cultural one in Westminster, where the Royal Court had its home.
This division is still very apparent today.
monarchy later moved to the Palace of Whitehall a little towards the north-east.
courts have since moved to the Royal Courts of Justice, close to the border of the City of London.
is still the centre of government, with Parliament now located in
the Palace of Westminster and most of the major Government
ministries situated in Westminster, centred on Whitehall. "Westminster" is thus often used as a
metonym for Parliament and the political
community of the United
Kingdom generally. The civil service is similarly referred
to by the area it inhabits, "Whitehall", and "Westminster" is
consequently also used in reference to the Westminster System, the parliamentary
model of democratic government that has evolved in the United
The Westminster System is used with some
adaptation in many other nations, particularly in the Commonwealth of Nations
parts of the former British Empire
the Palace of Westminster and Westminster Abbey is Westminster
School, one of the major English public schools. Three of the four
campuses of the University of Westminster are within the greater London borough of the
Westminster, although none in the ancient area of
has a substantial residential population, a surprisingly large
proportion of which is a traditional London working class community living in council and
Peabody Trust estates at the back of
Westminster Abbey and off Millbank.
There is also a substantial working class
community in the north of the borough.
The term Westminster Village
, sometimes used in the
context of British politics, does not refer to a geographical area
at all; employed especially in the phrase Westminster Village
, it denotes a supposedly close social circle of Members
of Parliament, political journalists, so-called spin doctors
and others connected to
events in the Palace of Westminster.
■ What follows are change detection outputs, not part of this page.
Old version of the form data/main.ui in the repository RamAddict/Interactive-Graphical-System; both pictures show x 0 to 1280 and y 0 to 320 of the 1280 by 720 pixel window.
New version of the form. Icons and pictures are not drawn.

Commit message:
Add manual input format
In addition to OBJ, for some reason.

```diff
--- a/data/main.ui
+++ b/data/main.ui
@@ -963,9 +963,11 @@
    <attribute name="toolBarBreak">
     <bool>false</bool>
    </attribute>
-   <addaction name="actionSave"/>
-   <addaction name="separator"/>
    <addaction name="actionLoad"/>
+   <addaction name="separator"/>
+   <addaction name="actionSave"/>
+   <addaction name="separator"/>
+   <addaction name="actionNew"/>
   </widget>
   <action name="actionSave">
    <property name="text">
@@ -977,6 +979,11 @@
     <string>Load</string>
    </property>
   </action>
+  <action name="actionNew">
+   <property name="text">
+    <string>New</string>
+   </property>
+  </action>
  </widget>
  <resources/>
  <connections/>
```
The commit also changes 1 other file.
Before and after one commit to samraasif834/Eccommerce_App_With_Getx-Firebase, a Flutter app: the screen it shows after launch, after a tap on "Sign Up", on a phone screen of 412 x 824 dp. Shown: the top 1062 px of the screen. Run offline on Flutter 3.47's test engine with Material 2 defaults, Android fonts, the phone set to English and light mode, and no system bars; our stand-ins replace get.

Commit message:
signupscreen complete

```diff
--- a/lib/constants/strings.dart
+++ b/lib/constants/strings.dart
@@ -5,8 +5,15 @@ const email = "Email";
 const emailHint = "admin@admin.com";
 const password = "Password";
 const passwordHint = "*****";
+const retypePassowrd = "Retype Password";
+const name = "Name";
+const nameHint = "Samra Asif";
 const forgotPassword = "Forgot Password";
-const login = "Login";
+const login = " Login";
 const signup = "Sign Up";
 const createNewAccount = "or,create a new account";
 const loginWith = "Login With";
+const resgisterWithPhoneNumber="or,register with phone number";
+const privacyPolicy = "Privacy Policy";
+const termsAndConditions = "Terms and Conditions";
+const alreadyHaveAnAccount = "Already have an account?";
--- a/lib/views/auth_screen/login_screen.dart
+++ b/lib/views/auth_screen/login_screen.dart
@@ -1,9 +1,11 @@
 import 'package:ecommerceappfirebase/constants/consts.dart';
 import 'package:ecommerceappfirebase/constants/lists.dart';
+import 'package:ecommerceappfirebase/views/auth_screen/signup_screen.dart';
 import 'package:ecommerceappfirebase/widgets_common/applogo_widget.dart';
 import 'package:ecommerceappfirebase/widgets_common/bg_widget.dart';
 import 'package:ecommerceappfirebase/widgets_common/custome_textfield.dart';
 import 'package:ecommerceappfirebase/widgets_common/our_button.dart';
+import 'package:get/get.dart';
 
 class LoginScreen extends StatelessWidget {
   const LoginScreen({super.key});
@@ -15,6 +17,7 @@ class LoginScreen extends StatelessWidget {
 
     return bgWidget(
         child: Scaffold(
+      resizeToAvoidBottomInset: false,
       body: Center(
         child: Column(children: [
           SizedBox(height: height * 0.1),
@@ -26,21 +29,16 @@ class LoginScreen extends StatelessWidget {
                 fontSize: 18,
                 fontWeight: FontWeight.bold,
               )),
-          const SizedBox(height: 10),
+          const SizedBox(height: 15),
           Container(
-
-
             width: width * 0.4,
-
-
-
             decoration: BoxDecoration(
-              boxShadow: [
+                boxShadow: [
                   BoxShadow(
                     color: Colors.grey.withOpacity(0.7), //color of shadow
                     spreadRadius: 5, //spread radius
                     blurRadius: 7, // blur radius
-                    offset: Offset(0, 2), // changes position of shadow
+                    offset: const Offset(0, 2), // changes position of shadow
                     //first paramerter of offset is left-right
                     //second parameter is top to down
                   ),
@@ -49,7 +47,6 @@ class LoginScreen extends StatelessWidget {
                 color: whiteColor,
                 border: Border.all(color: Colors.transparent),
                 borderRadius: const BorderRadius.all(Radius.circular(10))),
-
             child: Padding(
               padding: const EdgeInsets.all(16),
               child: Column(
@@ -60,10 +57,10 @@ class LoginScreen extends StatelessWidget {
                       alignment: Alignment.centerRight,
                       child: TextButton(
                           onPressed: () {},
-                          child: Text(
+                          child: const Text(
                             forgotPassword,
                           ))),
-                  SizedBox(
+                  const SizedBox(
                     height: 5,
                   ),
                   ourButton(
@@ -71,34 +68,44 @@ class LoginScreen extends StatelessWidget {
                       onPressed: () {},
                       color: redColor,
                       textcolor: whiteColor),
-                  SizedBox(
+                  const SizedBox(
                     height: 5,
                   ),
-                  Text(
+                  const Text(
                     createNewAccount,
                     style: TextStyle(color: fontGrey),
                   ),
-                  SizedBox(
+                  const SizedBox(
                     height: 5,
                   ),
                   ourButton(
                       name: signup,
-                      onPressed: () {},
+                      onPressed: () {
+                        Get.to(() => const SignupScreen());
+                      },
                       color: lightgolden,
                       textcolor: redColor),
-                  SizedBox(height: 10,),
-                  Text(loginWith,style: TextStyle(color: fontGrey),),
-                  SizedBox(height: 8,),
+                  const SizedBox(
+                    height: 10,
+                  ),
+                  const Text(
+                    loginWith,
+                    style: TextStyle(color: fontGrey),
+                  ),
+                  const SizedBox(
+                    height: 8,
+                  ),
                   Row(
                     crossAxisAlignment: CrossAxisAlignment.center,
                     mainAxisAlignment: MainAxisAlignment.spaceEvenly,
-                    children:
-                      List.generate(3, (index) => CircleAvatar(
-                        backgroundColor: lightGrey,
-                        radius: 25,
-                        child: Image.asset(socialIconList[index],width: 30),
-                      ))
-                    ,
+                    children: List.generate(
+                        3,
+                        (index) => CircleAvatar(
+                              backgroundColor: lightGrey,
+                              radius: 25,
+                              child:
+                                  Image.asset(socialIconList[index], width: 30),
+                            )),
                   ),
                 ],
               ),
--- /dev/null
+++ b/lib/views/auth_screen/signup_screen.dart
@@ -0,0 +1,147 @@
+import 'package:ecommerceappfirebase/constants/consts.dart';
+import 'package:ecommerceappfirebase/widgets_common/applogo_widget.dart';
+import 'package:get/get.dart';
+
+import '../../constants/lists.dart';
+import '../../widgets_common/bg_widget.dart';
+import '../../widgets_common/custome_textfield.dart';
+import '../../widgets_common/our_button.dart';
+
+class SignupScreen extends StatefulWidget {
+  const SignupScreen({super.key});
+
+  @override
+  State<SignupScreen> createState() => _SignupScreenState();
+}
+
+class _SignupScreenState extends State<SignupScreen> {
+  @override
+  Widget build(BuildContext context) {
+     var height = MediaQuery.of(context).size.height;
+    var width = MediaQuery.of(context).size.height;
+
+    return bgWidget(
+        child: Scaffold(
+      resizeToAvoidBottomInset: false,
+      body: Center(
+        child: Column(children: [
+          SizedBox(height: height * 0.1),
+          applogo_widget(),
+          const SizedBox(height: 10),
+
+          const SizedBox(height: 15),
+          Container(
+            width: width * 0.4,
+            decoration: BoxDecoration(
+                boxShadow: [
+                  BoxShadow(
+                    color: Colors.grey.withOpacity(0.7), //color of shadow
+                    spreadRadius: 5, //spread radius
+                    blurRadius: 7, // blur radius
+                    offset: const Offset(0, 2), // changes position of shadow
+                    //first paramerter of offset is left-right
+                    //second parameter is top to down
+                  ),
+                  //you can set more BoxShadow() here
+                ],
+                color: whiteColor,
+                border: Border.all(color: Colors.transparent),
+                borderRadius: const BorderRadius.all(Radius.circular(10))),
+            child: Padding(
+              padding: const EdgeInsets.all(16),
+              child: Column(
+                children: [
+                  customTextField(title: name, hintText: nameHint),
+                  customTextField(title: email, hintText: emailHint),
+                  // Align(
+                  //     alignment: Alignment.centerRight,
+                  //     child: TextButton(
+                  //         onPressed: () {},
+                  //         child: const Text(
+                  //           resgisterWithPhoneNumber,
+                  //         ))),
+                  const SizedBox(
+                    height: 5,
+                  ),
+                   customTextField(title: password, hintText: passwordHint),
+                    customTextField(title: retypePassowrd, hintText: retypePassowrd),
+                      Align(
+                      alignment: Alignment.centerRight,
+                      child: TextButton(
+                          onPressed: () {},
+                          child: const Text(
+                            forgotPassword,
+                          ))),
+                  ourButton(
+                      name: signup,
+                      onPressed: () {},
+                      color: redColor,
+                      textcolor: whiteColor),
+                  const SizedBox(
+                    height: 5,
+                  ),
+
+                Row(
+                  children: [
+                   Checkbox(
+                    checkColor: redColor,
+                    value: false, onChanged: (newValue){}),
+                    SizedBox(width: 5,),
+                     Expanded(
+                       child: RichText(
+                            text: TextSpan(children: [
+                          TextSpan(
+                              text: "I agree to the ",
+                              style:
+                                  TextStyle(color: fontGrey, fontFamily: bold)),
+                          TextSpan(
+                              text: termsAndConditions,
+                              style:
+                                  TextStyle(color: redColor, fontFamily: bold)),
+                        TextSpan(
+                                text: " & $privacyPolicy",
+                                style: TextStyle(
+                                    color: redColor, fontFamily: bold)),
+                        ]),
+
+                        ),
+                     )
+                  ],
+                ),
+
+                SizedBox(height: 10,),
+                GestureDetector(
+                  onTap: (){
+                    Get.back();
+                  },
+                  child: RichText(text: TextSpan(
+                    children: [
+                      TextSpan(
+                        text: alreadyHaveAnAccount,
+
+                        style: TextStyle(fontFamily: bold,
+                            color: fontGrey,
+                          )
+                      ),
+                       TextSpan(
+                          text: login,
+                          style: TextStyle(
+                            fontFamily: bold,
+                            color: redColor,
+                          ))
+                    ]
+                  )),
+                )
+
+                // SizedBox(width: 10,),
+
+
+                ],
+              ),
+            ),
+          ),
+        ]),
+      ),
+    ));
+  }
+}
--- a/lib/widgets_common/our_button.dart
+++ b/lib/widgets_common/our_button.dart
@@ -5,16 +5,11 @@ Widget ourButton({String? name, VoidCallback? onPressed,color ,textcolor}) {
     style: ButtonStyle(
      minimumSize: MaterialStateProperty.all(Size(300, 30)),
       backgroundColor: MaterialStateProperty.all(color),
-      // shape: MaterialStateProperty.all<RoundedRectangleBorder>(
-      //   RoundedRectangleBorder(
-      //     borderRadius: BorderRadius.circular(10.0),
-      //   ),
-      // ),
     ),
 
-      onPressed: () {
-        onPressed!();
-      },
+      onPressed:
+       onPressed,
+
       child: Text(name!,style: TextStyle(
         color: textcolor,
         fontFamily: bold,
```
- Manchee, W. H. (1924) The Westminster City Fathers (the
Burgess Court of Westminster) 1585-1901: Being some account of
their powers and domestic rule of the City prior to its
incorporation in 1901; with a foreword by Walter G. Bell and
36 illustrations which relate to documents (some pull-outs) and
artefacts. London: John Lane (The Bodley Head)
- Davies, E. A. (1952) An Account of the Formation and Early
Years of The Westminster Fire Office; (Includes black and
white photographic plates with a colour frontispiece of 'A Waterman' and a
foreword by Major K. M. Beaumont. London: Country Life Limited for
the Westminster Fire Office